As a teacher, I was lucky to work consistently with teaching partners that pushed my thinking and helped me become a better educator. Out of our collaboration sessions came lessons that engaged our students in deeper thinking. But beyond just lesson planning, these sessions nourished me. They gave me the opportunity to ask questions, get advice, and feel connected in a world that often felt isolating.
In a new video series we’ve produced with Illustrative Mathematics and Smarter Balanced Assessment Consortium, we get to see the power of collaboration across grade levels and settings. Working in elementary, middle school, and high school groups, teams of educators come together to plan, teach, and reflect on student learning. Though many collaboration sessions often focus on planning lessons, this series shows how helpful it can be to come back together with colleagues after lessons to assess student learning.
Elementary Group: Teaching & Learning About Fractions
The elementary Illustrative Mathematics group consists of teachers from both Washington and Delaware. Alicia Farmer teaches fifth grade in Anacortes, Washington and receives support from math coach Jennie Beltramini. Through mostly virtual collaboration, Alicia and Jennie work with Kristin Gray, a fifth grade math teacher in Delaware.
After collaborating with the Washington educators to plan a lesson introducing students to fraction multiplication, Kristin taught the lesson to her students in Delaware.

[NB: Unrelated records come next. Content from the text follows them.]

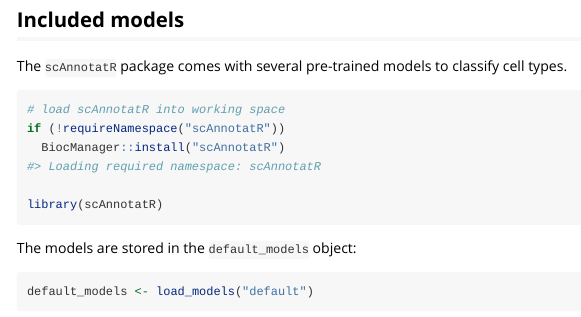
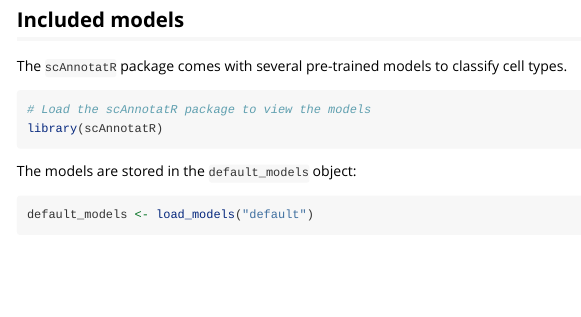
Before and after one commit to bioc/scAnnotatR.models, an R Markdown document (vignettes/introduction.Rmd): the page in a window 1100 px wide, from 1150 px down. Rendered offline with R 4.5, knitr and Pandoc, with nearby package versions; some code elsewhere in the file could not run offline; long lines of code are wrapped.

Commit message:
Removed scAnnotatR installation command

````diff
--- a/vignettes/introduction.Rmd
+++ b/vignettes/introduction.Rmd
@@ -68,10 +68,7 @@
 cell types.
 
 ```{r}
-# load scAnnotatR into working space
-if (!requireNamespace("scAnnotatR"))
-  BiocManager::install("scAnnotatR")
-
+# Load the scAnnotatR package to view the models
 library(scAnnotatR)
 ```
 
````
Also changed, not shown: 1 other file.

She filmed herself teaching and uploaded the video to Teaching Channel Teams. The other team members were able to watch Kristin’s lesson before coming back together to brainstorm revisions before Alicia taught the same lesson to her students.
In this video, we get to see Alicia teaching the revised lesson. Kristin was able to fly out to watch the lesson, and once the lesson is complete, Alicia, Jennie, and Kristin come together to reflect and look at student work. Watching their post-lesson collaboration, it’s so interesting to see the teachers reflect on both Alicia and Kristin’s lessons. How often do we have a chance to see a lesson we taught in both our classroom and a colleague’s classroom? All the teachers have such deep knowledge of the lesson, which is evident as they look closely at student work, examining common misconceptions and brainstorming on how those misconceptions could be addressed.

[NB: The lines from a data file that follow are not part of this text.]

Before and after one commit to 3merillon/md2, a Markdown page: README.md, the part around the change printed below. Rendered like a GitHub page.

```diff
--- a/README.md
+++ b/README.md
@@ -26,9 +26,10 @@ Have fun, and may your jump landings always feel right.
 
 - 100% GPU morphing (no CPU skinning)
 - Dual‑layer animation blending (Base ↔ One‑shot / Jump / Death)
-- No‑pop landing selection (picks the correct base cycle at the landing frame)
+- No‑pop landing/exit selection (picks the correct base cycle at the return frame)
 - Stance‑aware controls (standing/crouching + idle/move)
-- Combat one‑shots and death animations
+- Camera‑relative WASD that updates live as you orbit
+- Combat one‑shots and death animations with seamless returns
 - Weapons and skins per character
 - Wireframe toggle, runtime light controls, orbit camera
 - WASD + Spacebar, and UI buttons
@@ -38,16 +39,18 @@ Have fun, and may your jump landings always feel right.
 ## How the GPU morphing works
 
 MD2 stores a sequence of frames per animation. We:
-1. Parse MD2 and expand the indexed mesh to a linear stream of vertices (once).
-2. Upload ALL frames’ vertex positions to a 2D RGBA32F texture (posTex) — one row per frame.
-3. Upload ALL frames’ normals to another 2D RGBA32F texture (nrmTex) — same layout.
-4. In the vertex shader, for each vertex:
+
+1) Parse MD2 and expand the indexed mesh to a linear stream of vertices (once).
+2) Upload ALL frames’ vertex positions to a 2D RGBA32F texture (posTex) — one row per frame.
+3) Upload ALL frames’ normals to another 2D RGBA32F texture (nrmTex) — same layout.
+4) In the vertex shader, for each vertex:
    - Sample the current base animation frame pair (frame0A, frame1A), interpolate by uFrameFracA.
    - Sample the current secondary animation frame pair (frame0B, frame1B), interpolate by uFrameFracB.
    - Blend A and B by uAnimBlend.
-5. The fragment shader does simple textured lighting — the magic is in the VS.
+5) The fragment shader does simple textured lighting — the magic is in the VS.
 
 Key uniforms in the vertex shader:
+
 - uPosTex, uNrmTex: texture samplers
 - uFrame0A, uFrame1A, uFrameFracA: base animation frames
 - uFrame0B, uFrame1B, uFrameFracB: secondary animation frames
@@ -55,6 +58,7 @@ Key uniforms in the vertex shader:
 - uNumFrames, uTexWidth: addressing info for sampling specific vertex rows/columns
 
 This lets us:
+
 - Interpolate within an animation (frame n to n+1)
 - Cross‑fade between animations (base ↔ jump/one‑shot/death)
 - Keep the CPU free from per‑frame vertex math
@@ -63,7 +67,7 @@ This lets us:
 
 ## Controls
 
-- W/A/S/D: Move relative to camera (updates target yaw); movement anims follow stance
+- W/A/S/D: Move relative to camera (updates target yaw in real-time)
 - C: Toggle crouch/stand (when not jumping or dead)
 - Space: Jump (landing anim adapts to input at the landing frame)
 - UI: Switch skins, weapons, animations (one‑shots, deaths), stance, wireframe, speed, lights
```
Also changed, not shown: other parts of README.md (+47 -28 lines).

Middle School Group: Teaching & Learning About Ratios
With the elementary group, it’s so interesting to hear how the same lesson went in two different classrooms. Watching the middle school group gives us another opportunity to see the same lesson in different contexts. In the videos from this group, we see Crystal Morey teach a lesson about ratios and proportional relationships to both a sixth grade class and a seventh grade class.
When Crystal teaches the lesson to sixth graders, it’s more of an introduction to ratios. She has students develop a basic understanding of proportional relationships by having them work with a real-world task about making purple paint using a ratio of blue and red paint. When teaching seventh graders, Crystal again presents the purple paint task, but this time students apply their knowledge of ratios to solve problems involving fractions.
After teaching both lessons, Crystal comes together with colleagues Jana Dean and Wendy Hughes. Jana and Wendy each taught the lessons in different contexts. Together, they reflect on what worked in each classroom, what could have been improved, and examine student work. It’s great to see the teachers all bring different ideas to the table, helping each other push their thinking.
High School Group: Teaching & Learning About Modeling & Graphing
With the high school group, we get to see teachers learning at a summer PD session, then collaboratively planning, teaching, and reflecting on their lessons. It’s enlightening to see how collaboration enriches each step of the process.
Jon Southam, Krista McAtee, and Chris Anspach teach high school math at Sonoma High School in Sonoma, California. As part of their work with Illustrative Mathematics, they attended a summer PD session on mathematical modeling. During the PD session, they also spent time collaboratively planning a lesson about modeling and graphing real-world situations.
After the summer PD session, the teachers taught the lesson they planned in their different classes. Chris taught the lesson to his Algebra 1 class, Jon to his Algebra 2 class, and Krista to her Bridge to Geometry class. Watch how Krista modified the lesson for the kids in her class, then see the teachers reflect on how the lessons looked differently in each context.
These three different collaborative groups engage in similar processes: plan, teach, reflect. Though they could have participated in a similar cycle individually, collaboration enriched these teachers’ practices by allowing them to see outside their own classrooms. By looking at other students’ work and planning lessons with teachers who work in different contexts, the teachers each came away with new ideas to bring back to their classrooms.
Lily Jones taught K/1 for seven years in Northern California. She has experience as a curriculum developer, instructional coach, teacher trainer, and is also a contributing writer for Teaching Channel.